And what is more important: it is harmless for the human being.
We already know that ultraviolet radiation is a practical antibacterial and antiviral agent. Speaking of the flu, it manages to break the molecules that make up its DNA. The problem is that exceeding the dose can cause skin cancer or cataracts in humans. Now, a team of researchers from the Medical Center of Columbia University (USA), has managed to adjust the dose so that the ultraviolet radiation ends with the flu virus without any negative side effects for humans.
Thus, thanks to continuous low doses of far ultraviolet radiation (far-UVC) they can annihilate the flu virus transported by air without damaging human tissues.

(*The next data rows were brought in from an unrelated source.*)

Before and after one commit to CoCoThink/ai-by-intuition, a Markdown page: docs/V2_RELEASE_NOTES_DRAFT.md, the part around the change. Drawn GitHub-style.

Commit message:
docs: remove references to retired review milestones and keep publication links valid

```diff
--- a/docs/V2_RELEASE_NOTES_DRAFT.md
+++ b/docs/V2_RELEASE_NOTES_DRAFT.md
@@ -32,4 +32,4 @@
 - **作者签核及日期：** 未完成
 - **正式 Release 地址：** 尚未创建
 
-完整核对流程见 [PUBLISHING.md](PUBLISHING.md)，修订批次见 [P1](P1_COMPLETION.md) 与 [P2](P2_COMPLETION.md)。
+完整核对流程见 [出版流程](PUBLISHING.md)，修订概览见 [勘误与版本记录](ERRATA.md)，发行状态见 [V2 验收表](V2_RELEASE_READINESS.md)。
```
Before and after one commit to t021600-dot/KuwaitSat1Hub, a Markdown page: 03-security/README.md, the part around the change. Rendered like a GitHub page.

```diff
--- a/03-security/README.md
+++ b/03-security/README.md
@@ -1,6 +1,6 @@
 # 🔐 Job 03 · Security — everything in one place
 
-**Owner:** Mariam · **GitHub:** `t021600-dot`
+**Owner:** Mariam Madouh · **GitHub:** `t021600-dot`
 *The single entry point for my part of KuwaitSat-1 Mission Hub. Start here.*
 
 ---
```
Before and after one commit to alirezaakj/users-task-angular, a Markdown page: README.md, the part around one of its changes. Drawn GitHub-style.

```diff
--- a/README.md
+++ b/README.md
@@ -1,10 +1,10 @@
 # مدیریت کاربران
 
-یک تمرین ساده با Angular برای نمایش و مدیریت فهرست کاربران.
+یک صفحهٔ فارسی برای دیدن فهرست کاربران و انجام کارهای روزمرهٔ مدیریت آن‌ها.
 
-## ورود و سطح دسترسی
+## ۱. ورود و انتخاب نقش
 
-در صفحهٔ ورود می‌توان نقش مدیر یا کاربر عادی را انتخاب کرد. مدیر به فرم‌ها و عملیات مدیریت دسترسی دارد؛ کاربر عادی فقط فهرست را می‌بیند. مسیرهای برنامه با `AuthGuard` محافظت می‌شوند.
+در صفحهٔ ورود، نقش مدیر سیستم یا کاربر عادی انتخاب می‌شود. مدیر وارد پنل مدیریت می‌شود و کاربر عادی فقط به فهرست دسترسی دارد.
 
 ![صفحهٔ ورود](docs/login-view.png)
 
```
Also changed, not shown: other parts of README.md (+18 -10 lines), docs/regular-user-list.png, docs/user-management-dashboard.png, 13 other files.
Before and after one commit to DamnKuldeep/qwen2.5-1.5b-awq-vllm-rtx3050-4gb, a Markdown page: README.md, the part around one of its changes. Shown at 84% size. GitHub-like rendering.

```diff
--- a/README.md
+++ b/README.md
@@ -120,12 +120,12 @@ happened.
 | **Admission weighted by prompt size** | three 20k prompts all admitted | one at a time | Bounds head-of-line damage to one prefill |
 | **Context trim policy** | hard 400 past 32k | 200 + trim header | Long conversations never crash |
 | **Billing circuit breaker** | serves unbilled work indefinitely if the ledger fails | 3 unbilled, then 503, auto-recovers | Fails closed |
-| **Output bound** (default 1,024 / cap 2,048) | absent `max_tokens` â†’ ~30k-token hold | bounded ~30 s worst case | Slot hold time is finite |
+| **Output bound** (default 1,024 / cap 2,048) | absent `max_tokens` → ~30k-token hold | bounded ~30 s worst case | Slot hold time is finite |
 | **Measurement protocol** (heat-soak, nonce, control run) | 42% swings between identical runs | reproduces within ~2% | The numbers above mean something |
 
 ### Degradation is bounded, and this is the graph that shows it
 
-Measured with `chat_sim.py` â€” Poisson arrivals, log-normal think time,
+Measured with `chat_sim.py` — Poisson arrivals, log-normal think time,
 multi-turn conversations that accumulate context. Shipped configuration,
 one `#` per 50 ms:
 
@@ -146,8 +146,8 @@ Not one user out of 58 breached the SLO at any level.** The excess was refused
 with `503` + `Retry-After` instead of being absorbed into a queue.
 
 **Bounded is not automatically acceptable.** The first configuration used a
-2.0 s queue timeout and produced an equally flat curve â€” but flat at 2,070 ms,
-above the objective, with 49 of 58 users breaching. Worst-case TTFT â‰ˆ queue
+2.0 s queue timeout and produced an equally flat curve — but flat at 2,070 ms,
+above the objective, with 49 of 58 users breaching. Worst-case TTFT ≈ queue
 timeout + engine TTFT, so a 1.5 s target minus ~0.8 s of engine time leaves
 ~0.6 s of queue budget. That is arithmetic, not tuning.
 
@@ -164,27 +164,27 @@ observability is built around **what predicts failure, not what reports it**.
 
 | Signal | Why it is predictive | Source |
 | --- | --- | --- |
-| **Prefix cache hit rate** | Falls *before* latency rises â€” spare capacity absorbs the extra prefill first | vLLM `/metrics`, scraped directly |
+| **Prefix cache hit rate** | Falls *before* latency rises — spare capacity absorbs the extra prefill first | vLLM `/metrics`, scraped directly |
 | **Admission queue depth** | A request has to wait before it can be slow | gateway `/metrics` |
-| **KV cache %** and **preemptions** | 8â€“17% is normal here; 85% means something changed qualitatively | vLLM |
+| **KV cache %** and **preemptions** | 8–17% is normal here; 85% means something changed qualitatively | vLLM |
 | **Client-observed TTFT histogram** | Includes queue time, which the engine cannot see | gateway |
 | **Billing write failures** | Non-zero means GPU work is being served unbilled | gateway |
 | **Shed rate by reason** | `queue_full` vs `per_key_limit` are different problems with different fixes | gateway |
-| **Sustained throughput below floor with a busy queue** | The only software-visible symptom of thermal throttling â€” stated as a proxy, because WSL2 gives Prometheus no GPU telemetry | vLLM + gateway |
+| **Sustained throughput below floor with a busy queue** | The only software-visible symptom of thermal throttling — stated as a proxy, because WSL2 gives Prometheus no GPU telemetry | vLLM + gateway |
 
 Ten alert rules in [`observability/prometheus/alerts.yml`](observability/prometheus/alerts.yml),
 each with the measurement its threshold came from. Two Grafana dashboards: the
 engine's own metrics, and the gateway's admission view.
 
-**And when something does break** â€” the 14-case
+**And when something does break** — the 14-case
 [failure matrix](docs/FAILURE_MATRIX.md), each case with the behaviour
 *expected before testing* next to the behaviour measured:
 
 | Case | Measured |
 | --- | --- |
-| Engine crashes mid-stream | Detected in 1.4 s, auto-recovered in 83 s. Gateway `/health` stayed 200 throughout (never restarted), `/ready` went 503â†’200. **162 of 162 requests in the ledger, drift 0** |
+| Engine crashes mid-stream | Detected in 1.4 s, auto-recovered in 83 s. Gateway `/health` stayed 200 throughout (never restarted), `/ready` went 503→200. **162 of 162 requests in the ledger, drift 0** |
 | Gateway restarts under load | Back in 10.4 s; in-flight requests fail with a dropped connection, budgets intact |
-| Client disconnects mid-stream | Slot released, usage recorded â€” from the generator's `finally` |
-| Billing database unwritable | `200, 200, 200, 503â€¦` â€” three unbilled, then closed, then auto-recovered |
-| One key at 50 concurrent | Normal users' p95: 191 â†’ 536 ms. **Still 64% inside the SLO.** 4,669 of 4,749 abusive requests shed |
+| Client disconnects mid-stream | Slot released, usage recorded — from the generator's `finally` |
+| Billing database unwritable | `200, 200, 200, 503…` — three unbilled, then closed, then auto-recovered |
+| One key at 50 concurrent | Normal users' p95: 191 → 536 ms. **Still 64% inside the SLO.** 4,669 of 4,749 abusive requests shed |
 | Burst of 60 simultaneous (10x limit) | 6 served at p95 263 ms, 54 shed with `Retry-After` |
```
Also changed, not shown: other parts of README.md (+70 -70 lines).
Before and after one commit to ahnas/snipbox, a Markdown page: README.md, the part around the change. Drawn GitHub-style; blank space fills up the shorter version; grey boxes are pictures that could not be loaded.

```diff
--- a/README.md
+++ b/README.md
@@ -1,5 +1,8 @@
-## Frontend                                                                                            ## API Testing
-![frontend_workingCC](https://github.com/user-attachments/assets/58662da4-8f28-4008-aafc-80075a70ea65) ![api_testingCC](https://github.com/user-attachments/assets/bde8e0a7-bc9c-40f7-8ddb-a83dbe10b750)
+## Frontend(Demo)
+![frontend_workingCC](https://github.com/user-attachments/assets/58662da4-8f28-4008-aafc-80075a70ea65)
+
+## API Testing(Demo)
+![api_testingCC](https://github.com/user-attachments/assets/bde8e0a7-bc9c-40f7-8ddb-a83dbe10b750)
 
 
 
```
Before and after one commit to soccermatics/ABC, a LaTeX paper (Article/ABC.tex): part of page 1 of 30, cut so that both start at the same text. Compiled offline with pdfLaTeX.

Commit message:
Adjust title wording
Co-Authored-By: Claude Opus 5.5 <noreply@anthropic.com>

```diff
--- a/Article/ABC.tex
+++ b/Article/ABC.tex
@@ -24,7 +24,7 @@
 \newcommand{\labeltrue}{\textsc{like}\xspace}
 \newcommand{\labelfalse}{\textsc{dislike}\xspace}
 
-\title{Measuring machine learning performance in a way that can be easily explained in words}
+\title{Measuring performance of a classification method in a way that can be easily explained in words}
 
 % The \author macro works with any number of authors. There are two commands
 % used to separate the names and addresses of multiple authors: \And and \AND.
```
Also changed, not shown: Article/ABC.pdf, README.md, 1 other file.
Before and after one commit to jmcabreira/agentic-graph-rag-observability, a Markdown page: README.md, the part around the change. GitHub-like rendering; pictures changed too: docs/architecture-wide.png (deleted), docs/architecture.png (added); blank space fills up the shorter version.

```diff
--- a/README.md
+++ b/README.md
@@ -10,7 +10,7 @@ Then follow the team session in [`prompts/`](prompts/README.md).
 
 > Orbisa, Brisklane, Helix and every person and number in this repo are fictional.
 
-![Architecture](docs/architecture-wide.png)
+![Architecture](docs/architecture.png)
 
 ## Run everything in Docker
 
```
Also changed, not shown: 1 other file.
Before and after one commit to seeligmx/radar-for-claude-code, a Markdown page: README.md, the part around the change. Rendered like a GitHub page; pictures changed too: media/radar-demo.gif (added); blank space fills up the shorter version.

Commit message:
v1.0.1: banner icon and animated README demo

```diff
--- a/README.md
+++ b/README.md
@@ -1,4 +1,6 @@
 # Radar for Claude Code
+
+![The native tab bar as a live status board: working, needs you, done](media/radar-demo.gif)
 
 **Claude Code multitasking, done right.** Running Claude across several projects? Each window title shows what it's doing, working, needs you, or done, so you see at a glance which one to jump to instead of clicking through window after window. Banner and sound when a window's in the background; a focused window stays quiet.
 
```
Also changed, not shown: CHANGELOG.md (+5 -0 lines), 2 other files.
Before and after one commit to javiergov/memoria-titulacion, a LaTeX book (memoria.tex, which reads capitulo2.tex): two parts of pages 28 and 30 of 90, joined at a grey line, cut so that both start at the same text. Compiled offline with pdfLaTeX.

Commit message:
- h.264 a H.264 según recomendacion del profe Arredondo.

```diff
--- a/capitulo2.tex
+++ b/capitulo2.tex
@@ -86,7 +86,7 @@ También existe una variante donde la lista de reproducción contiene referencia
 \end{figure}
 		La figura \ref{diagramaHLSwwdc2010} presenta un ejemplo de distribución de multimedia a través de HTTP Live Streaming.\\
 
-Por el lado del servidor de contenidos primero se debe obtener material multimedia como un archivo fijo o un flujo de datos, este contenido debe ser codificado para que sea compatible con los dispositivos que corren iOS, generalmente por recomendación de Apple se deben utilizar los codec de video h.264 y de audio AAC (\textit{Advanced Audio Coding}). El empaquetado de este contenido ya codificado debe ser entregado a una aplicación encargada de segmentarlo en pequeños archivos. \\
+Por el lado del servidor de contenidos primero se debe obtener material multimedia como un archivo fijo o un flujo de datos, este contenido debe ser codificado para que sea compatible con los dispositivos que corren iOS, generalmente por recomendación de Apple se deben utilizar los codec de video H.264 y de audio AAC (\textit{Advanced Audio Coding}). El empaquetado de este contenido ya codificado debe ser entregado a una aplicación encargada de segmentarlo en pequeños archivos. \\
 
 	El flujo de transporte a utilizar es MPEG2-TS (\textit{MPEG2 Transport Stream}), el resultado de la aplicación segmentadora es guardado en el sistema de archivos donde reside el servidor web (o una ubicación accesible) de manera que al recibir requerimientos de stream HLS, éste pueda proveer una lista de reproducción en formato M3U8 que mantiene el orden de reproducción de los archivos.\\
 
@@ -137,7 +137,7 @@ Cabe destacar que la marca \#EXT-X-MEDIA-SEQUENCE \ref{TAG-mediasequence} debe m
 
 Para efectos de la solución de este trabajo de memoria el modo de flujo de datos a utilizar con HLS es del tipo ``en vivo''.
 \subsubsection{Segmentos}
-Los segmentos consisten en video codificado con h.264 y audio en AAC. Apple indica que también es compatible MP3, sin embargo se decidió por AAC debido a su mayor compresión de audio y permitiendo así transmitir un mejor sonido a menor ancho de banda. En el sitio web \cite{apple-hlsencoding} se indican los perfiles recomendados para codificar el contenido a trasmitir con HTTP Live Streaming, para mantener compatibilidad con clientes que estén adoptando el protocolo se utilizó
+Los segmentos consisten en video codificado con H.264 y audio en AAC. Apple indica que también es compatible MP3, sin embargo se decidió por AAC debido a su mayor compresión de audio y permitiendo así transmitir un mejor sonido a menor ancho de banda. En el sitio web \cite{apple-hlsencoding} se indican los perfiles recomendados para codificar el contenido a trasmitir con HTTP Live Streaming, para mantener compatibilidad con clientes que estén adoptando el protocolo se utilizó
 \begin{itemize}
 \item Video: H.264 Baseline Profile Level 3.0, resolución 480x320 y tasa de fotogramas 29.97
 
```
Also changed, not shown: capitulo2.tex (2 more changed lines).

The findings suggest that the use of far ultraviolet radiation in hospitals, doctors' offices, schools, airports, airplanes and other similar public spaces could provide powerful control of seasonal influenza epidemics, as well as pandemics of the virus of the flu.
Scientists have known for decades that this broad-spectrum ultraviolet light, which has a wavelength between 200 and 400 nanometers, is highly effective in killing bacteria and viruses by destroying the molecular bonds that hold their DNA together. This conventional UV light is routinely used to decontaminate surgical equipment, for example.
"Unfortunately, conventional germicidal ultraviolet light is also a risk to human health," recalls David J. Brenner, leader of the work.
Several years ago, Brenner and his colleagues hypothesized that a narrow spectrum of ultraviolet light called distant UVC could kill microbes without damaging healthy tissue. "The far ultraviolet light has a very limited range and can not pass through the outer layer of dead skin cells of the human skin or the tears layer of the eye, so it is not a health risk, but viruses and bacteria are much smaller than human cells and distant UVC light can reach their DNA and kill them, "says Brenner.
The influenza virus is transmitted from person to person mainly through fine liquid drops, or aerosols, which are transmitted in the air when someone with the flu virus sneezes or coughs. The new study was designed to test whether far ultraviolet light could efficiently kill the influenza virus in the air, in an environment similar to a public space.
In the study, the H1N1 virus, a common strain of influenza virus, was sprayed in a test chamber and exposed to very low doses of 222 nm of far ultraviolet light. A control group of the virus was not exposed to UVC light. The experiment showed that far UVC light effectively killed off the influenza virus, with approximately the same efficacy as conventional UV light.
"If our results are confirmed in other environments, it follows that the use of low-level UVC indirect light in public places would be a safe and efficient method to limit the transmission and spread of airborne microbial diseases, such as influenza and tuberculosis, "says Brenner in the journal Science Reports.
The negative side of this innovative UV light bulb is that it would cost about $ 1,000 per lamp, a price that would surely be reduced if the lamps were mass produced.